**Activity**.
The answer must be every line from the entries below that contains "footer".

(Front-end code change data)
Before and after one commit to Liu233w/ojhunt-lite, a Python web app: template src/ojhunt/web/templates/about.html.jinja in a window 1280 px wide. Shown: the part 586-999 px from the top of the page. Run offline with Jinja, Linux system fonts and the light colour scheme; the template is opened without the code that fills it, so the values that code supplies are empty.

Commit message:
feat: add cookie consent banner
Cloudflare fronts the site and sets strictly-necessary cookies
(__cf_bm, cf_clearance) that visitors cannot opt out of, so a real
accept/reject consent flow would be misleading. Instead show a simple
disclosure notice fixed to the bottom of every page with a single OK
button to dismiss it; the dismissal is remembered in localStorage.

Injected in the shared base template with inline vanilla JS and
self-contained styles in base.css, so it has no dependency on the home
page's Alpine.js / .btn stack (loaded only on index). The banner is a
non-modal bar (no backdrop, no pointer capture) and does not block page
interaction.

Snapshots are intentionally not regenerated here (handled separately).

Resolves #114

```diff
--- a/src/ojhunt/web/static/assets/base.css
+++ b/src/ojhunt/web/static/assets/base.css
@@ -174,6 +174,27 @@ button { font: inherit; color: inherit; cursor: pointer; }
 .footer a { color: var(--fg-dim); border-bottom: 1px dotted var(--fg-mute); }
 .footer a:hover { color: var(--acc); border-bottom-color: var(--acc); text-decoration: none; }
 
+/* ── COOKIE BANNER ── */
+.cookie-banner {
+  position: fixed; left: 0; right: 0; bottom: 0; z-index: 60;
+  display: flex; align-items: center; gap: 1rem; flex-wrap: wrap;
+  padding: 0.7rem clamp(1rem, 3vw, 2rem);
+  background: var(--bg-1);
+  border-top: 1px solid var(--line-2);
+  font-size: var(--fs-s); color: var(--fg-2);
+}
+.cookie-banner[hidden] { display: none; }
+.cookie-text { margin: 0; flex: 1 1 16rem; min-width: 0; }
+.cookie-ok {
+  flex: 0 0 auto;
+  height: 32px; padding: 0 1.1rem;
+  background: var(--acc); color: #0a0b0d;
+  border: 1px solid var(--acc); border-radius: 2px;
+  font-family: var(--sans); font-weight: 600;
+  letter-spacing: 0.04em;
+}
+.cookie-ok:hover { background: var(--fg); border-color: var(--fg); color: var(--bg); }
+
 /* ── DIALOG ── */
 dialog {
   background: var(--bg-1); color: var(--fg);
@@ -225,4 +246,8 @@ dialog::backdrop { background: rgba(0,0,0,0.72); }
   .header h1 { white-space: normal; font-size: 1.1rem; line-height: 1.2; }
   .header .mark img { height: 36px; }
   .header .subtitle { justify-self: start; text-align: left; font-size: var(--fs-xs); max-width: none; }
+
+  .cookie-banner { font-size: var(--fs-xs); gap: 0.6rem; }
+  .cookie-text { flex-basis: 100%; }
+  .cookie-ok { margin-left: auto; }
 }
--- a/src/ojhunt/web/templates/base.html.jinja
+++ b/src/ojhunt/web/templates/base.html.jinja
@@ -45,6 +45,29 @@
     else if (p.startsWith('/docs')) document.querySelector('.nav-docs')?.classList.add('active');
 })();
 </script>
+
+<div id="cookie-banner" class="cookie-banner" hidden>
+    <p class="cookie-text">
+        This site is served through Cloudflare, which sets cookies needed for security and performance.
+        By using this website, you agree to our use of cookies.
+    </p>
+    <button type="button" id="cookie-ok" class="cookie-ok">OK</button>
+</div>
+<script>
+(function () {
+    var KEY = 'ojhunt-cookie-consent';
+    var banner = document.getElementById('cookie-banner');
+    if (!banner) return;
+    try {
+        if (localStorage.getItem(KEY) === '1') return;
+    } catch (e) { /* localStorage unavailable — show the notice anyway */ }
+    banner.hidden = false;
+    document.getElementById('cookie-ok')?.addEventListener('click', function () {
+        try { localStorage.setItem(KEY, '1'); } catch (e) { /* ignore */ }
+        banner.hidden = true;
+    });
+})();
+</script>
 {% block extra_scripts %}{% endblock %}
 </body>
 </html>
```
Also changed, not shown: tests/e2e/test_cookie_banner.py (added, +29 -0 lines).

**Solved exercise**.
 .footer a { color: var(--fg-dim); border-bottom: 1px dotted var(--fg-mute); }
 .footer a:hover { color: var(--acc); border-bottom-color: var(--acc); text-decoration: none; }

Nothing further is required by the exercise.